- Work instruction -
From the entries below, copy every line holding the word "oder".

____ Records for the task

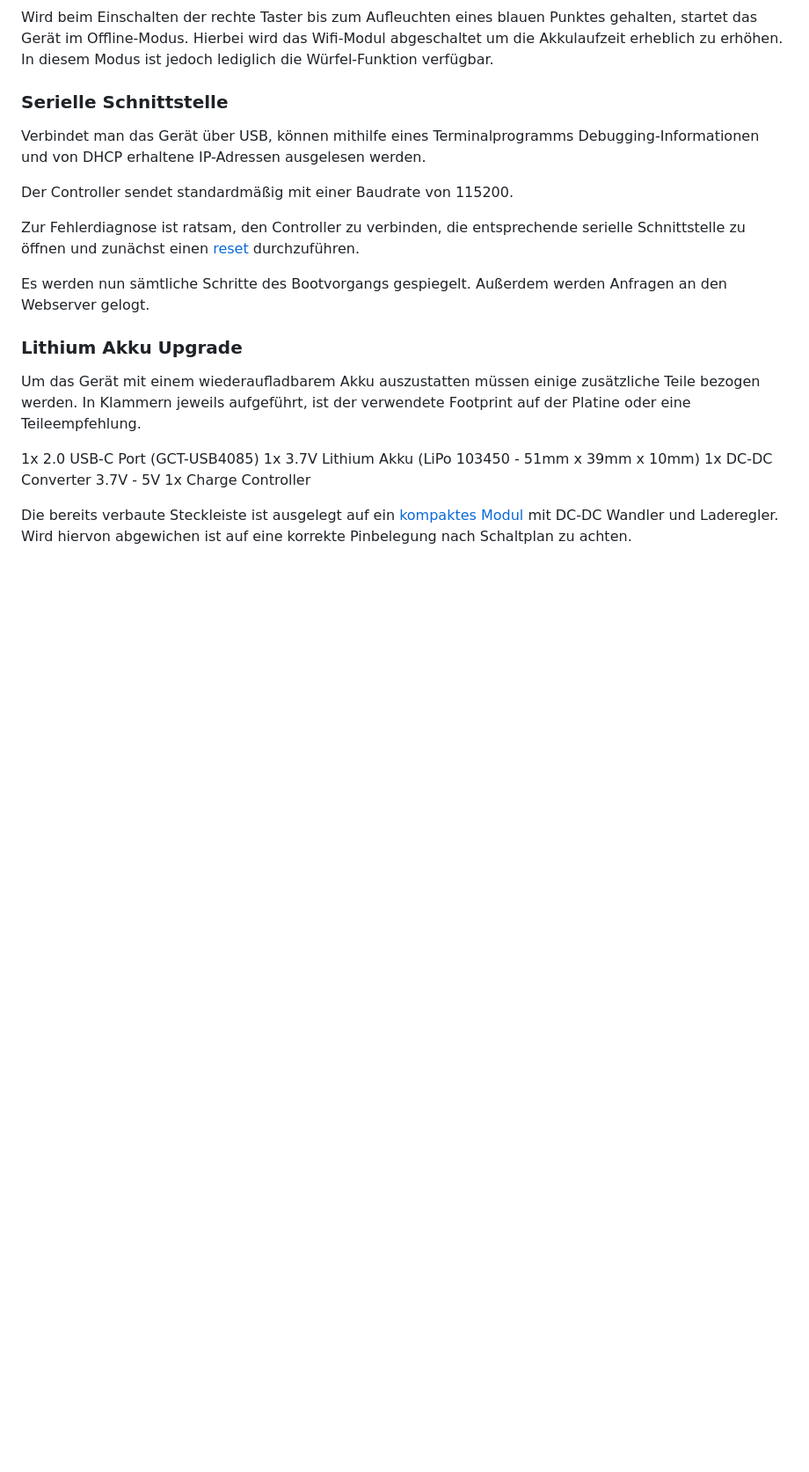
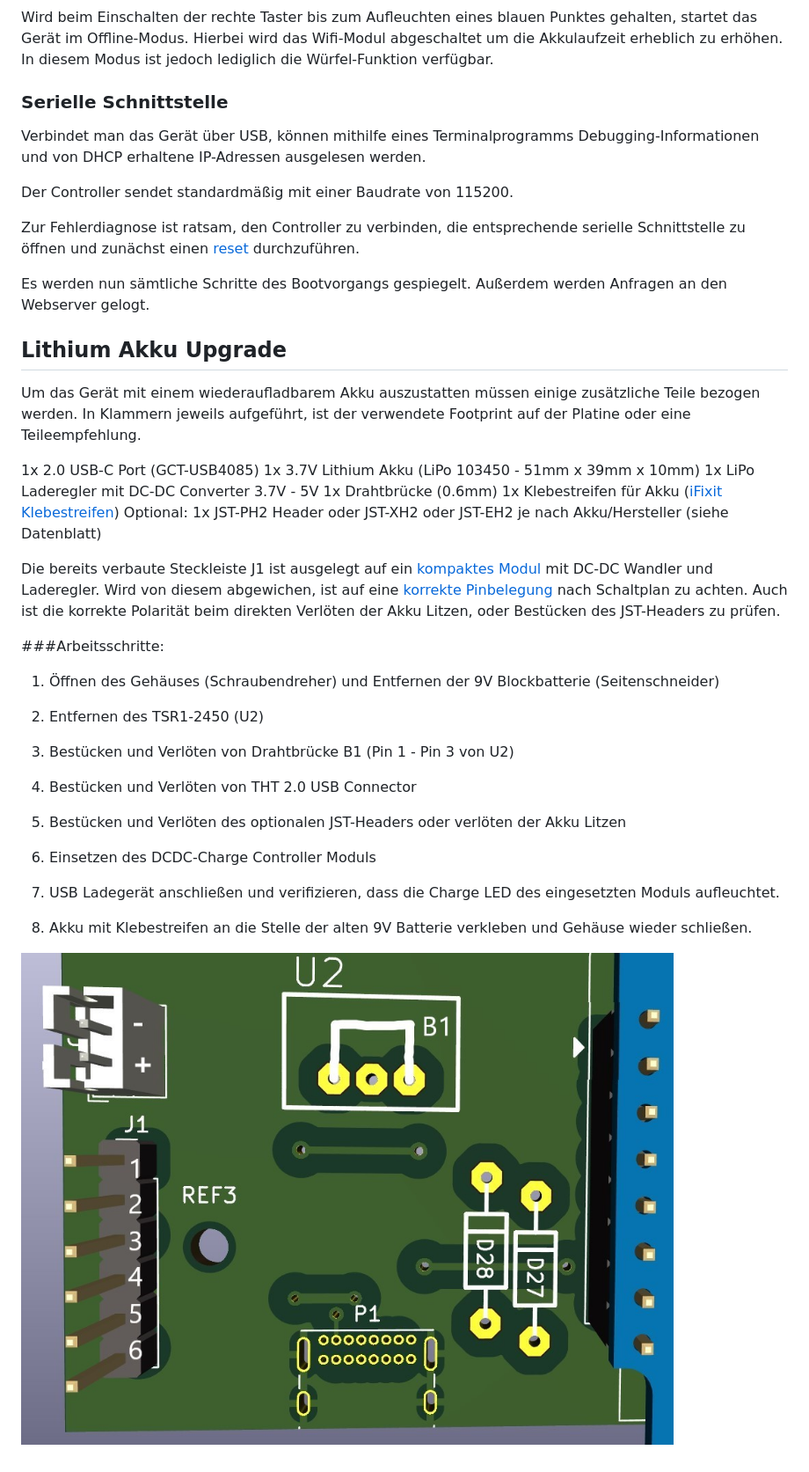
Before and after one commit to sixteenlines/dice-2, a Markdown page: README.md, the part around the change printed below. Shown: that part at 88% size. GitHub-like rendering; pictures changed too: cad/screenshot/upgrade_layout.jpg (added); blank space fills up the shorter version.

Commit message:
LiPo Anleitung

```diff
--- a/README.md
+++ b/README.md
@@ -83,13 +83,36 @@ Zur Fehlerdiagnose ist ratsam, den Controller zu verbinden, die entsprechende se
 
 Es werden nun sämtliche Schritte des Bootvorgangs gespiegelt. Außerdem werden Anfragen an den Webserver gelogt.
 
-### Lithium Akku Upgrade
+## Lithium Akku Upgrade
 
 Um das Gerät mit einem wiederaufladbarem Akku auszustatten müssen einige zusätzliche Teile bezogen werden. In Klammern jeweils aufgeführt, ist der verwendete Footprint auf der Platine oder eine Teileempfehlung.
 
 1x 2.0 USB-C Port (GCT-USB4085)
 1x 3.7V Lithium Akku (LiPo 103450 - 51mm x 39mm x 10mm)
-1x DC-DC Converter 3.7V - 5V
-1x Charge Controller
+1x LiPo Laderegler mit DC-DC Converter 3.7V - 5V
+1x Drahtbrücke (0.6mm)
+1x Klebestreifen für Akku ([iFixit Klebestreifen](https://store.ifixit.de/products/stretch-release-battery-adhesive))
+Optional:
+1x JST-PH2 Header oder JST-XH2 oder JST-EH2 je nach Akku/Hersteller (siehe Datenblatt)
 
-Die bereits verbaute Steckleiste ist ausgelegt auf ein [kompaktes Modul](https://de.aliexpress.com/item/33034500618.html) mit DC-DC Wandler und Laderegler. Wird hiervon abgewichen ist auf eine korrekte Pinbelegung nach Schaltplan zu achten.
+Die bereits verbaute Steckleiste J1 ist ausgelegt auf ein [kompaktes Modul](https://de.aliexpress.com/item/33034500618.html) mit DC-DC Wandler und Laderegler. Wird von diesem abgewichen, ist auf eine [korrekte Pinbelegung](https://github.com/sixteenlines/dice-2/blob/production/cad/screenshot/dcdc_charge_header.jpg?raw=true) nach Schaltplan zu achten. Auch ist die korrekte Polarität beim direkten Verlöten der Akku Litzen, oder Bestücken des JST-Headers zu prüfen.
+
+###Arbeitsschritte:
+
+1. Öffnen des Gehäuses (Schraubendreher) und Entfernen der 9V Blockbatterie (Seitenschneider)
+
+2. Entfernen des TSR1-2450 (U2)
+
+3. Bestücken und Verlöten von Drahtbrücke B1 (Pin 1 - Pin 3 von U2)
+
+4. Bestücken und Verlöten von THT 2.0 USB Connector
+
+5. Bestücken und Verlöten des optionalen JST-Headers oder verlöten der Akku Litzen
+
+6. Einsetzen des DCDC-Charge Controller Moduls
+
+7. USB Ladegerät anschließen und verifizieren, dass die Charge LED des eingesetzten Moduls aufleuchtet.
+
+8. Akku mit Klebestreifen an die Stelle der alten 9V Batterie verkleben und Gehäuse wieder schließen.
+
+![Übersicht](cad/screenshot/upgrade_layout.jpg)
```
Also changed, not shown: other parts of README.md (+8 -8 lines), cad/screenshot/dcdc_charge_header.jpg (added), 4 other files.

________

- Expected output -
 Um das Gerät mit einem wiederaufladbarem Akku auszustatten müssen einige zusätzliche Teile bezogen werden. In Klammern jeweils aufgeführt, ist der verwendete Footprint auf der Platine oder eine Teileempfehlung.
+1x JST-PH2 Header oder JST-XH2 oder JST-EH2 je nach Akku/Hersteller (siehe Datenblatt)
+Die bereits verbaute Steckleiste J1 ist ausgelegt auf ein [kompaktes Modul](https://de.aliexpress.com/item/33034500618.html) mit DC-DC Wandler und Laderegler. Wird von diesem abgewichen, ist auf eine [korrekte Pinbelegung](https://github.com/sixteenlines/dice-2/blob/production/cad/screenshot/dcdc_charge_header.jpg?raw=true) nach Schaltplan zu achten. Auch ist die korrekte Polarität beim direkten Verlöten der Akku Litzen, oder Bestücken des JST-Headers zu prüfen.
+5. Bestücken und Verlöten des optionalen JST-Headers oder verlöten der Akku Litzen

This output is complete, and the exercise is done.